Next I will try to find evidence that the returns are derived increased volatility drag through by plotting the rolling 10-day return of the strategy with the rolling 10-day historical volatility of the strategy.

FAS-FAZ Volatility GASL-GASX Volatility RUSL-RUSS Volatility SPXU-UPRO Volatility TECL-TECS Volatility

From a cursory glance, volatility doesn’t seem to be a huge predictor of returns in any of the pairs except for FAS/FAZ.

Conclusion:

This strategy doesn’t generate enough alpha to warrant trading IMO. Even though it has a stable equity curve (depending on the securities traded) black swan events such as the one that occurred in TECS/TECL can devastate the already small profits. This combined with the fact that the system trades extremely frequently (once per day) and thus has relatively large commissions should counter-act any benefits the strategy has. Other than researching if the volatility of 1 of the ETFs is a predictor of  future returns, I’m not sure where else to continue researching/developing this strategy. If anyone has any thoughts/ideas please feel free to share 🙂

Side Note: This is the first time I’m using R. Everything should be calculated correctly, but I’m posting the code for this strategy so someone can point out an error in case I calculated something incorrectly.

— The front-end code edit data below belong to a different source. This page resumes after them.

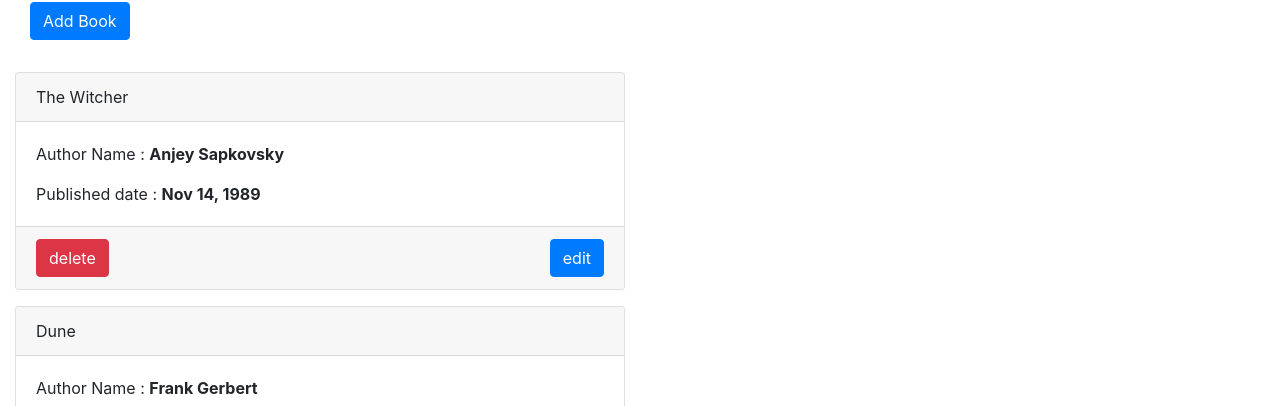
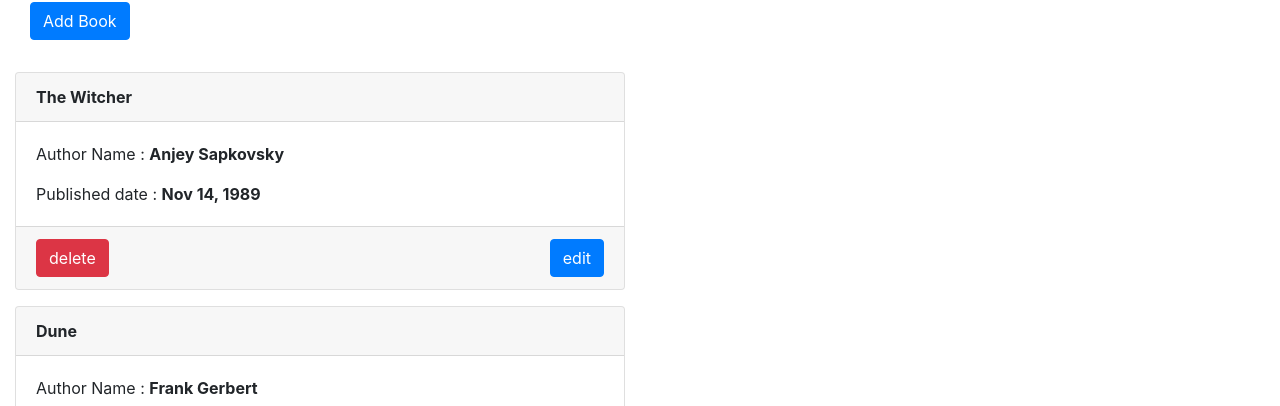
Before and after one commit to GeorgeGunin/books, an Angular app: page / in a window 1280 px wide. Shown: the part 198-604 px from the top of the page. Built offline with nearby package versions, Linux system fonts and the light colour scheme; what angular2-flash-messages would draw is missing.

Commit message:
delete no needed message

```diff
--- a/src/app/components/books/books.component.html
+++ b/src/app/components/books/books.component.html
@@ -13,7 +13,7 @@
   <div class="col-sm-6">
     <div *ngFor="let book of books" class="card mt-3">
 
-      <div class="card-header">{{book.bookTitle | titlecase}}</div>
+      <div class="card-header"><b>{{book.bookTitle | titlecase}}</b></div>
       <div class="card-body">
         <p class="card-text">Author Name : <b>{{book.authorName}}</b></p>
         <p class="card-text">Published date : <b>{{book.publishedDate | date:longDate}}</b></p>
@@ -26,15 +26,3 @@
     </div>
   </div>
 </div>
-
-<div class="row mt-5">
-  <div class="col-sm-12">
-    <p>{{message}}</p>
-  </div>
-</div>
-
-<div class="row">
-  <div class="col-sm-12">
-    <p *ngFor="let test of arrayTest">{{test}}</p>
-  </div>
-</div>
```
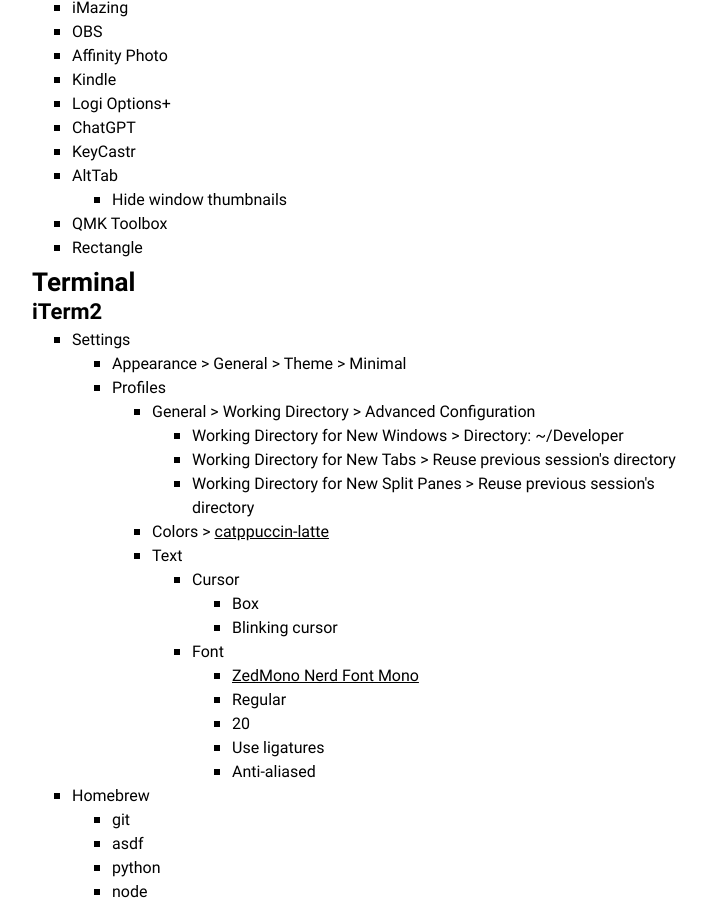
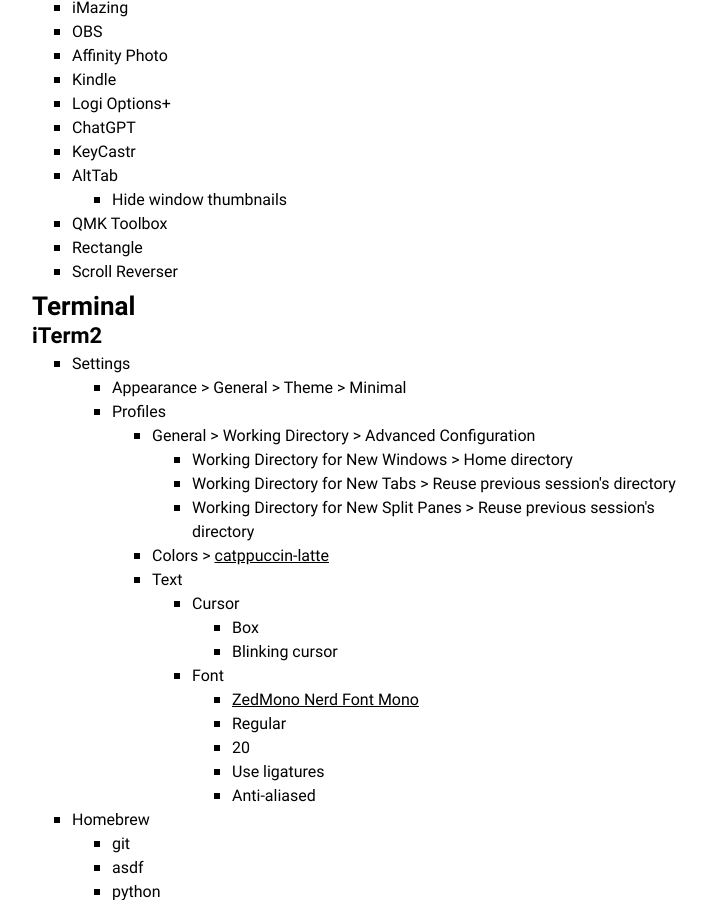
Before and after one commit to amalumian/www.malumian.dev, a Jekyll site: the page built from setup.html, in a window 1280 px wide and 900 px high, scrolled down 2742 px. Shown: the whole window, without its empty margins (278-985 px from the left). Built offline with Jekyll 4.4.1, drawn with Linux system fonts in a browser that asks for light colours.

Commit message:
Update setup.html

```diff
--- a/setup.html
+++ b/setup.html
@@ -154,6 +154,7 @@
         </li>
         <li>QMK Toolbox</li>
         <li>Rectangle</li>
+        <li>Scroll Reverser</li>
     </ul>
     <h2 id="terminal">Terminal</h2>
     <h3>iTerm2</h3>
@@ -165,7 +166,7 @@
                     <ul>
                         <li>General > Working Directory > Advanced Configuration
                             <ul>
-                                <li>Working Directory for New Windows > Directory: ~/Developer</li>
+                                <li>Working Directory for New Windows > Home directory</li>
                                 <li>Working Directory for New Tabs > Reuse previous session's directory</li>
                                 <li>Working Directory for New Split Panes > Reuse previous session's directory</li>
                             </ul>
```
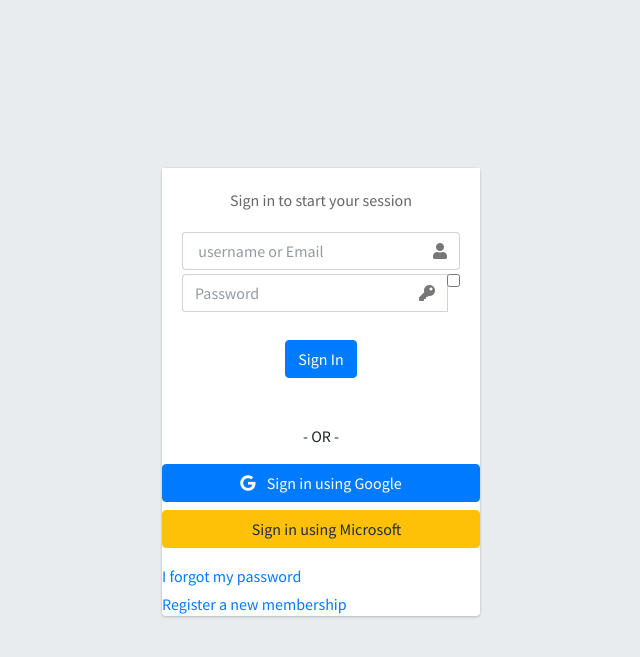
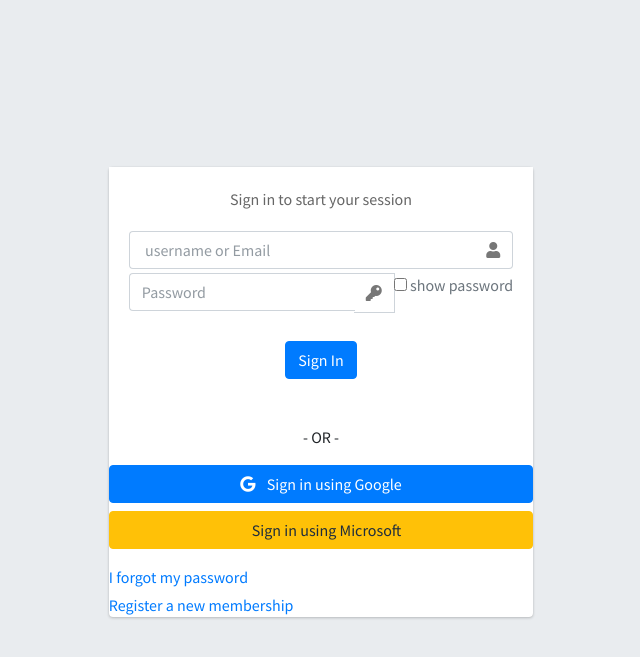
Before and after one commit to sizzoh/budget, a Django app: page /login in a window 1280 px wide. Shown: the top 657 px of the page, without its empty margins (319-959 px from the left). Run offline with Django 4.2, Linux system fonts and the light colour scheme; some libraries are stand-ins or nearby versions.

Commit message:
updating requirements

```diff
--- a/templates/login.html
+++ b/templates/login.html
@@ -62,9 +62,10 @@
             <div class="input-group-text">
               <span class="fas fa-key"></span>
             </div>
-            </div>
+            </div><br>
             <div class="form-group">
             <input type="checkbox" id="show">
+            <span class="text-secondary">show password</span>
             </div>
 
 
```
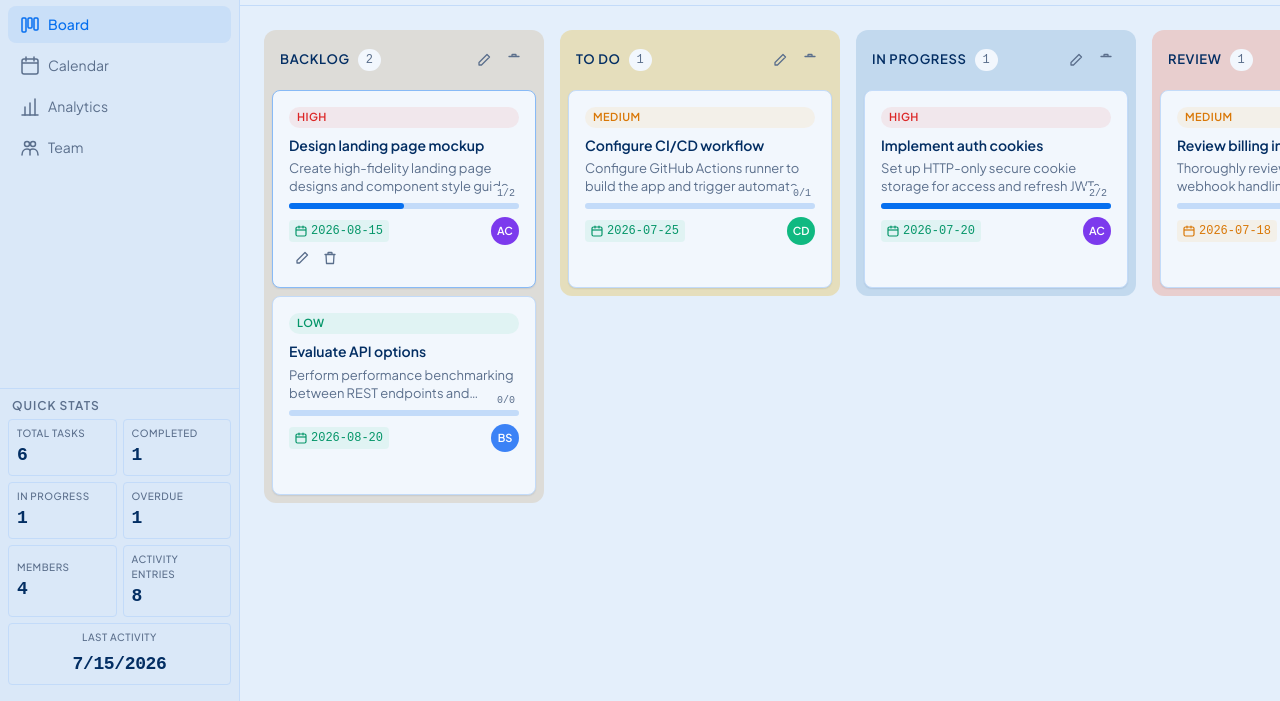
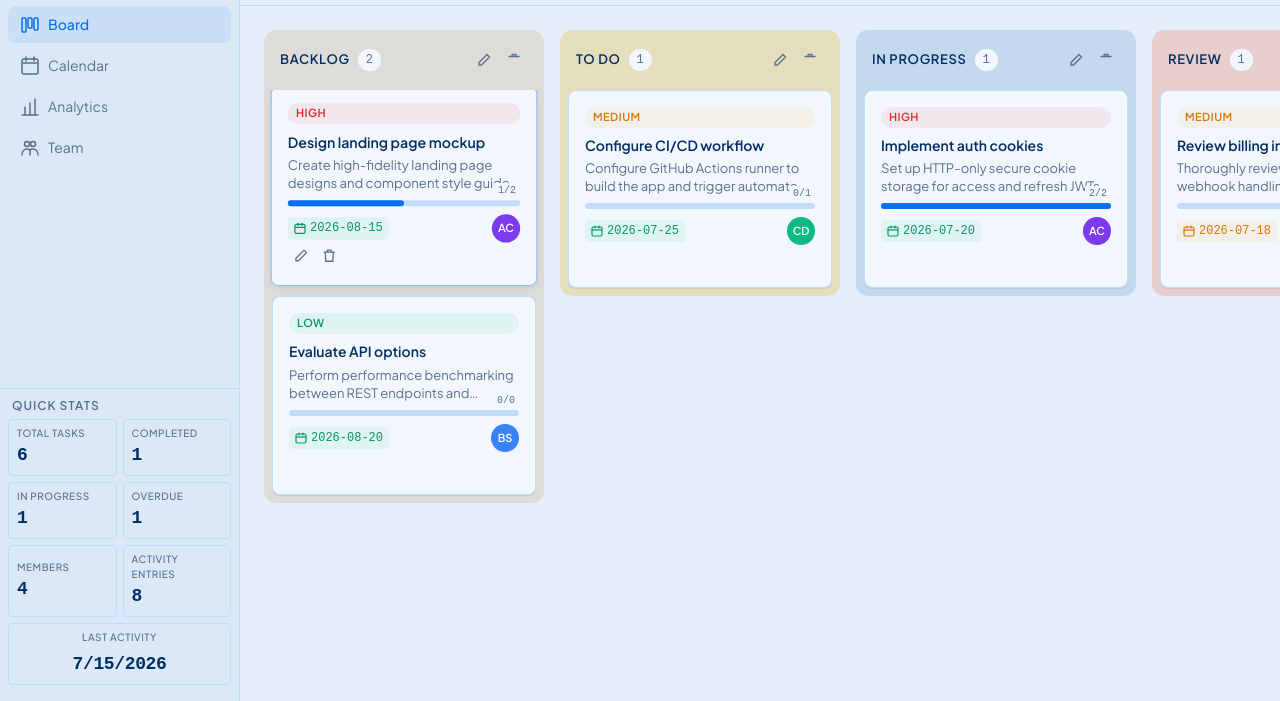
Before and after one commit to LeapX-Pune/Project-Management-Board-2, a website with bundled scripts: page index.html in a window 1280 px wide. In both pictures the pointer is over the item 404 px from the left and 288 px from the top of the page. Shown: the part 99-800 px from the top of the page. Built offline with nearby package versions, Linux system fonts and the light colour scheme.

Commit message:
feat(ui): add spring-physics hover lift to task cards
- translateY(-3px) scale(1.01) on hover with cubic-bezier(0.16,1,0.3,1)
- Elevated shadow on hover
- Subtle press state on active

```diff
--- a/css/task.css
+++ b/css/task.css
@@ -18,10 +18,14 @@
 
 .task-card:hover {
   border-color: var(--color-border-strong);
+  transform: translateY(-3px) scale(1.01);
+  box-shadow: var(--shadow-md);
+  transition: all 0.25s cubic-bezier(0.16, 1, 0.3, 1);
 }
 
 .task-card:active {
   cursor: grabbing;
+  transform: translateY(-1px) scale(1.005);
 }
 
 .task-card.dragging {
```
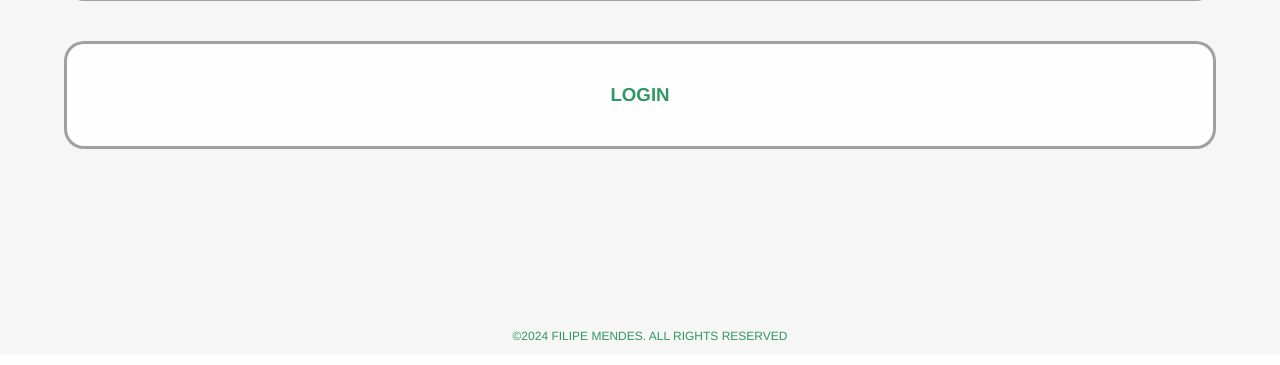
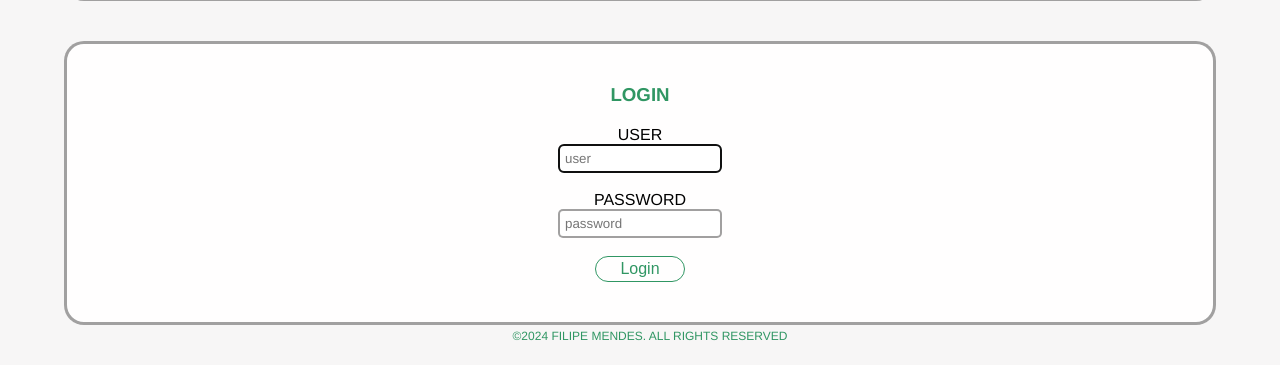
Before and after one commit to FMatiasMendes/Stock_Management_Site, a PHP site: page / in a window 1280 px wide. Shown: the part 446-811 px from the top of the page. Before the commit the page ends 787 px from the top, so only its background shows below. Run offline with PHP 8.4, Linux system fonts and the light colour scheme.

Commit message:
login html form created

```diff
--- a/index.php
+++ b/index.php
@@ -26,7 +26,18 @@
 		<main>
 			<div class="outer-border">
 				<h3 class="main-title">LOGIN</h3>
+				<form action="home.php" method="post" class="login-form-div">
+					<label for="user" class="login-text">USER</label>
+					<br>
+					<input type="text" name="user" placeholder="user" required autofocus class="login-input">
+					<br><br>
+					<label for="pass" class="login-text">PASSWORD</label>
+					<br>
+					<input type="password" name="pass" placeholder="password" required="required" class="login-input">
+					<br><br>
+					<button type="submit" name="login" class="login-button">Login</button>
 
+				</form>
 			</div>
 		</main>
 
--- a/styles/style.css
+++ b/styles/style.css
@@ -41,6 +41,44 @@ body{
 
 .index-image img{
 	height: 250px;
+}
+
+.login-form-div{
+	margin-top: 20px;
+}
+
+.login-text{
+	font-family: var(--font-family);
+	color: black;
+}
+
+.login-input{
+	font-family: var(--font-family);
+	color: black;
+	height: 25px;
+	width: 150px;
+	border: 2px solid;
+	border-color: var(--border-color);
+	border-radius: 5px;
+	padding: 0px 5px;
+}
+
+.login-button{
+	color: var(--text-color);
+	width: 90px;
+	padding: 3px 0px;
+	border: 1px solid;
+	border-color: var(--text-color);
+	border-radius: 25px;
+	background-color: transparent;
+	font-size: 16px;
+	cursor: pointer;
+	transition: 0.5s ease;
+}
+
+.login-button:hover{
+	background-color: var(--text-color);
+	color: white;
 }
 
 .nav-links{
```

# Function
getInvRet <- function(x) #Gets Inverse Daily Return
{
    raw.close <- read.csv(x) # read from CSV
    close <- raw.close[,7] # get Adjusted Close
    close <- rev(close) # flip the data
    ret <- close[-1]/close[-1*length(close)] # convert to daily ret
    inverse.ret <- -1*(ret-1) + 1 # inverse it for shorting
    inverse.ret
}
getPairRet <- function(retA, retB) #Calculates Shorting Rebalance Return
{
    equity <- retA * .5 + retB * .5
    equity <- c(1,equity)
    equity
}
movsd <- function(equity,lag) #Rolling Standard Deviation
{
    movingsd <- vector(mode="numeric",length(equity)-lag+1)
    for(i in lag:length(equity)) {movingsd[i-lag+1] <-sd(equity[(i-lag+1):i])}
    movingsd
}
movRet <- function(equity,lag) #Rolling Returns
{
    #for(i in 1:lag){}
    #for(i in length(equity)-lag+1:length(equity){}
    equity <- cumprod(equity)
    movingRet <- vector(mode="numeric",length(equity)-lag+1)
    for(i in lag:length(equity)) {movingRet[i-lag+1] <-equity[i]/equity[(i-lag+1)]} # this should be vectorized
    movingRet

}
#Get Inverse Returns
ret.fas <- getInvRet("fas.csv")
ret.faz <- getInvRet("faz.csv")
ret.gasl <- getInvRet("gasl.csv")
ret.gasx <- getInvRet("gasx.csv")
ret.rusl <- getInvRet("rusl.csv")
ret.russ <- getInvRet("russ.csv")
ret.spxu <- getInvRet("spxu.csv")
ret.upro <- getInvRet("upro.csv")
ret.tecl <- getInvRet("tecl.csv")
ret.tecs <- getInvRet("tecs.csv")

#Get Short Leverage Equity Curve
fas.faz <- getPairRet(ret.fas,ret.faz)
gasl.gasx <- getPairRet(ret.gasl,ret.gasx)
rusl.russ <- getPairRet(ret.rusl,ret.russ)
spxu.upro <- getPairRet(ret.spxu,ret.upro)
tecl.tecs <- getPairRet(ret.tecl,ret.tecs)